During an interview with Charlie Rose which aired over the Christmas holiday, George Lucas likened the sale of Lucasfilm and the Star Wars franchise to Disney to selling his property to “white slavers.” You probably heard or read about that.
But while everyone seems to be focusing on what Lucas has since called an “inappropriate analogy,” the more interesting aspect of those remarks was the last part of the quote where Lucas says corporations like Disney “takes these things, and…” before stopping himself, likely before he said something he didn’t want to say.
Before Lucas sold his studio, he and fellow director Steven Spielberg criticized the film industry’s over-reliance on blockbusters at the opening of USC’s new School of Cinematic Arts building in 2013. (It’s worth remembering that both filmmakers began the blockbuster trend with Jaws and Star Wars.) In their view, such dependence on tentpole franchises stifles smaller, more personal films. In the interview with Rose, Lucas explained that Star Wars came from nothing in that there was nothing like it before, only to be repeated later.
“The studios said ‘Wow! Well we can make a lot of money. This is a license to kill and they did it. And of course the only way you can really do it is not take chances, only do something that’s proven…Now unless it’s a sequel, unless it’s a TV series or doesn’t look like one, they won’t do it. That’s the downside of Star Wars.”
While Lucas is right that Disney will keep making Star Wars movies as long as they’re profitable, which right now looks like forever, he has a right to be fearful. As much as Disney will never admit it, they see it as a money-making intellectual property. While Star Wars became a brand long before Oct. 30, 2012, when Disney purchased Lucasfilm, it’s clear from the interview that Lucas, either in earnestness or egotism, believes that every film and its merchandise comes from the same independent spirit he had when he made the 1977 original.
This is likely due to the fact that he personally financed the the two sequels in the original trilogy, as well as the three newer prequels because his deal with Fox gave him sole rights to the production of any future movies, along with to the rights to every piece of merchandise. Regardless of their scale, production costs or popularity, those sequels and prequels are “independent films” in the truest sense of the phrase. By that reasoning, Lucas believes those films, characters and stories belong to him.
The excellent 2010 documentary The People vs. George Lucas explores fans’ love/hate relationship with Lucas. The most interesting question it puts forth is “Who owns a franchise that permeates the culture like Star Wars?” The film doesn’t flat out answer that question, though its countless references to fan-made content inspired by Star Wars leans you a certain way. But it’s worth revisiting even more today because fans are contributing to the franchise’s primary format: the Star Wars movies themselves.
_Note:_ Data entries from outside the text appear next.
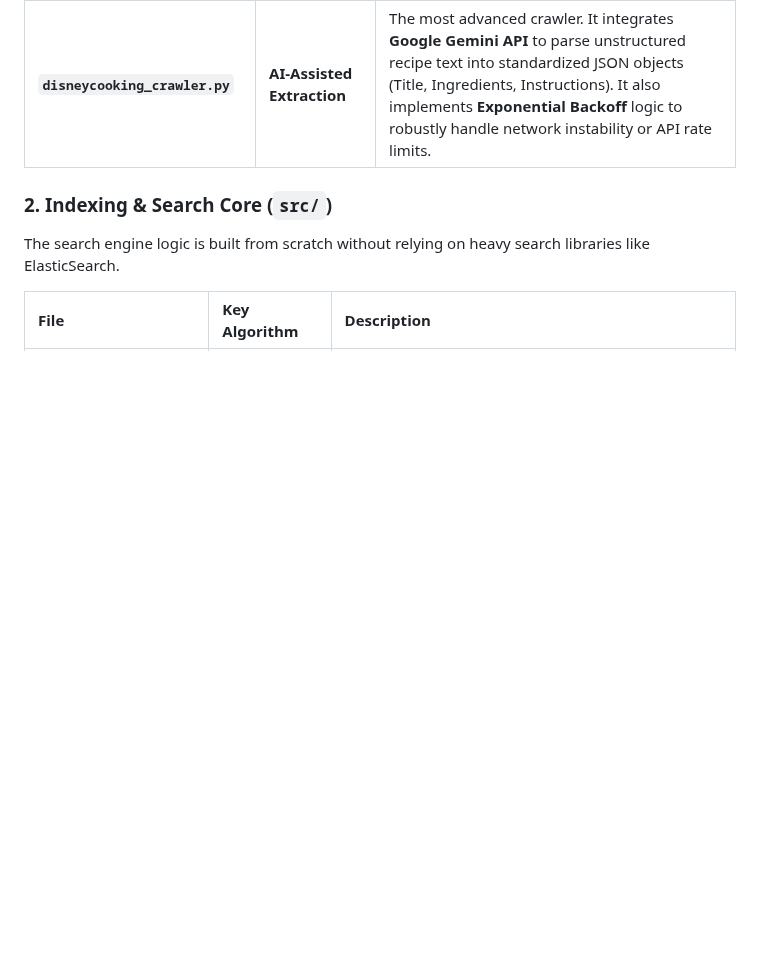
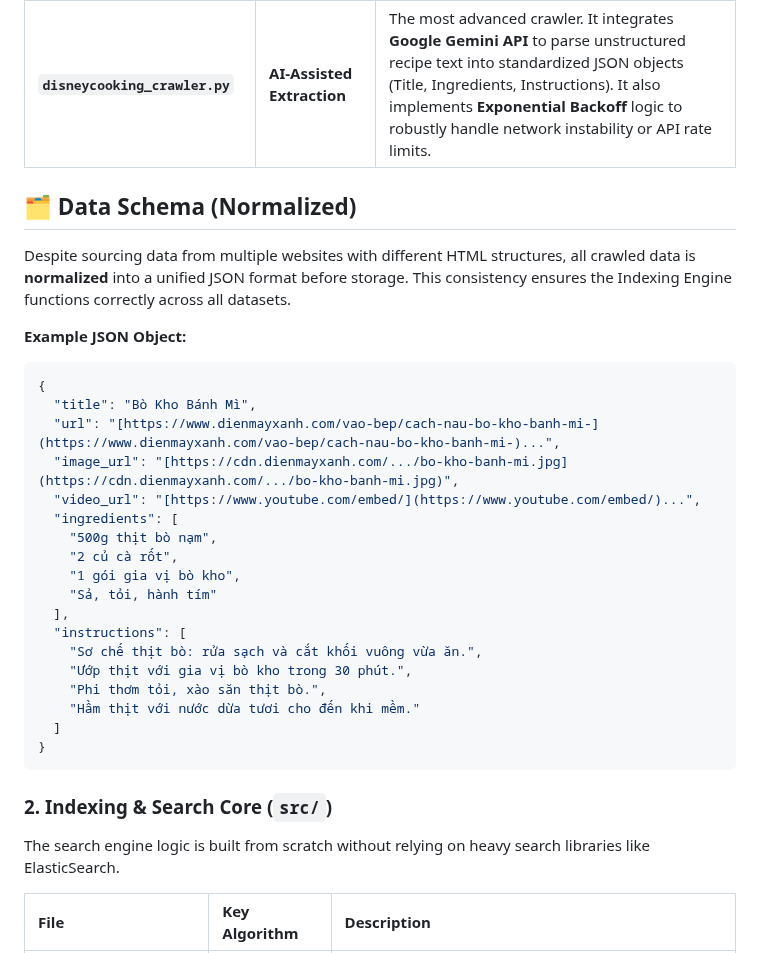
Before and after one commit to itsvnvr/Vietnamese-Recipe-Search-Engine, a Markdown page: README.md, the part around the change. Drawn GitHub-style; blank space fills up the shorter version.

````diff
--- a/README.md
+++ b/README.md
@@ -26,6 +26,34 @@ This module demonstrates versatility in handling different web architectures.
 | **`monngonmoingay_crawler.py`** | **Standard Pagination** | Handles traditional server-side rendered pages. Iterates through numbered pages via URL modification and uses CSS selectors for extraction. Implements basic politeness delays. |
 | **`dienmayxanh_crawler.py`** | **AJAX & ID Tracking** | Solves the challenge of **Dynamic Content Loading**. Instead of URL pagination, it reverse-engineers the **AJAX POST requests**, manages payload parameters (`pageindex`, `listdishid`), and tracks unique IDs to ensure no data duplication. |
 | **`disneycooking_crawler.py`** | **AI-Assisted Extraction** | The most advanced crawler. It integrates **Google Gemini API** to parse unstructured recipe text into standardized JSON objects (Title, Ingredients, Instructions). It also implements **Exponential Backoff** logic to robustly handle network instability or API rate limits. |
+
+
+## 🗂️ Data Schema (Normalized)
+
+Despite sourcing data from multiple websites with different HTML structures, all crawled data is **normalized** into a unified JSON format before storage. This consistency ensures the Indexing Engine functions correctly across all datasets.
+
+**Example JSON Object:**
+
+```json
+{
+  "title": "Bò Kho Bánh Mì",
+  "url": "[https://www.dienmayxanh.com/vao-bep/cach-nau-bo-kho-banh-mi-](https://www.dienmayxanh.com/vao-bep/cach-nau-bo-kho-banh-mi-)...",
+  "image_url": "[https://cdn.dienmayxanh.com/.../bo-kho-banh-mi.jpg](https://cdn.dienmayxanh.com/.../bo-kho-banh-mi.jpg)",
+  "video_url": "[https://www.youtube.com/embed/](https://www.youtube.com/embed/)...",
+  "ingredients": [
+    "500g thịt bò nạm",
+    "2 củ cà rốt",
+    "1 gói gia vị bò kho",
+    "Sả, tỏi, hành tím"
+  ],
+  "instructions": [
+    "Sơ chế thịt bò: rửa sạch và cắt khối vuông vừa ăn.",
+    "Ướp thịt với gia vị bò kho trong 30 phút.",
+    "Phi thơm tỏi, xào săn thịt bò.",
+    "Hầm thịt với nước dừa tươi cho đến khi mềm."
+  ]
+}
+```
 
 ### 2. Indexing & Search Core (`src/`)
 The search engine logic is built from scratch without relying on heavy search libraries like ElasticSearch.
````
Inside the seemingly impenetrable Death Star that is the Walt Disney Corporation, there’s a large group of directors, writers, producers, production designers, effects artists and many more who were likely inspired to pursue their careers partially because of Lucas’ creation. It’s impossible to look at J.J. Abrams’ work along with that of Rian Johnson, Gareth Edwards, and Colin Trevorrow — who are all attached to future films in the franchise — and not see bits of Star Wars.
So while Lucas may have tinges of seller’s remorse over the fact that, for the first time, Star Wars belongs to a company that isn’t his, nor financed by him, he also has to contend with the fact that it now belongs more to the fans than it does him.
Fans should be overjoyed by this, but not without concern. Author Neil Gaiman offers some brilliant perspective in the aforementioned documentary, chiefly on what fans want from the culture they love.
“Fans know exactly what they want. Fans want more of the last thing they read and they liked. That’s what fans want. They liked that thing you did, they would like another one of those, please.”
Whether they care to realize or admit it, people love The Force Awakens because it borrows from and feels like the original film. Lucas told Rose that after he met with Disney to discuss the treatments he started before selling the franchise, executives told him “We want to make something for the fans.” For all intents and purposes, the new iteration of the series belongs to us now. But we have to hope the writers, directors and everyone else involved who has earned our trust, will use that goodwill to bring fans to new places. I believe that Lucas trusts the filmmakers involved — he praised Abrams as a director in the interview — but the hardest thing for him appears to his newfound lack of control over the franchise he created.
I don’t blame Lucas’ for having seller’s remorse. I’d imagine even $8 billion — twice what Disney paid — wouldn’t entirely quell the feeling of no longer owning something that has taken up more than 40 years of his life, something which people love so much. However, it’s a shame that he isn’t as excited as we are about those who love his creation now adding to it.
You can view Rose’s entire interview with Lucas below.